The MSU Gran Fondo’s mission is personal for Andy. He rides in memory of his friend Jerry, who died of skin cancer in February 2016.

“We developed a friendship while working together at Priority Health,” said Benes. After his retirement, Jerry was diagnosed with skin cancer. “His treatment was long and difficult, with complications along the way.”

Every year during the MSU Gran Fondo, Andy reconnects with Jerry’s family. He also reaches out to family and friends, asking for their support in the fight against skin cancer. To date, Andy has raised more than $7,500 for MSU’s skin cancer awareness, prevention and research. Click here to support his fundraising for 2018.

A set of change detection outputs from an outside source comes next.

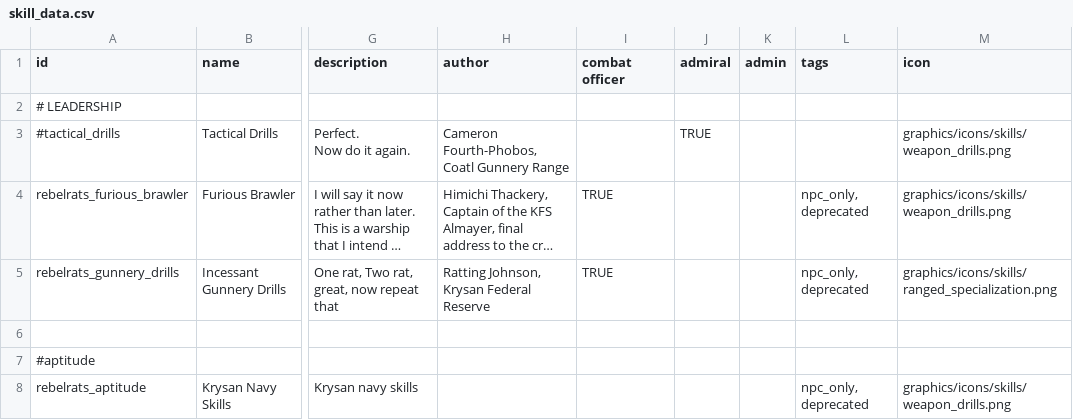
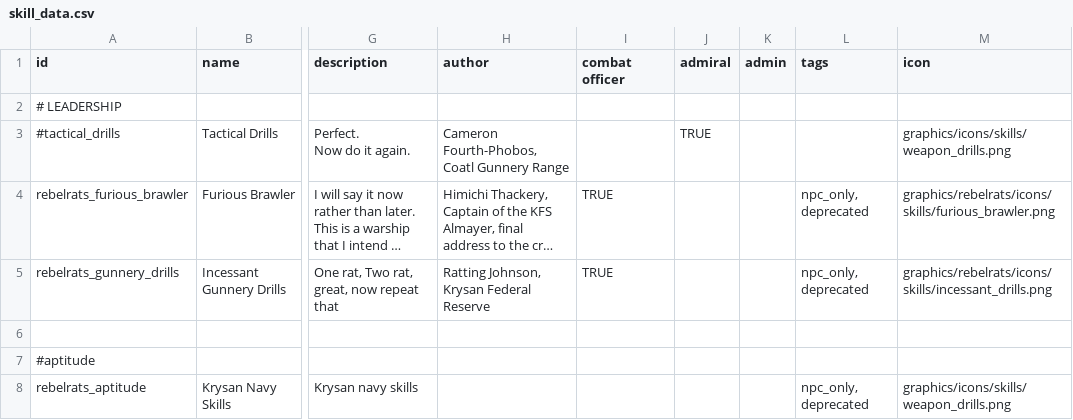
Before and after one commit to masterraven19/Rebel-Rats, a CSV file: data/characters/skills/skill_data.csv, drawn as a sheet; only a part is shown, gaps mark what is left out; long unchanged cells end in …; the diff names each change by its address in the sheet, - before the commit and + after, or states it on an @@ line.

Commit message:
Added furious brawler and incessant gunnery drills icon

```diff
--- a/data/characters/skills/skill_data.csv
+++ b/data/characters/skills/skill_data.csv
-M4 (icon): graphics/icons/skills/weapon_drills.png
+M4 (icon): graphics/rebelrats/icons/skills/furious_brawler.png
-M5 (icon): graphics/icons/skills/ranged_specialization.png
+M5 (icon): graphics/rebelrats/icons/skills/incessant_drills.png
```
Also changed, not shown: 2 other files.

On June 23, Andy will ride the MSU Gran Fondo for a fifth time in honor of Jerry.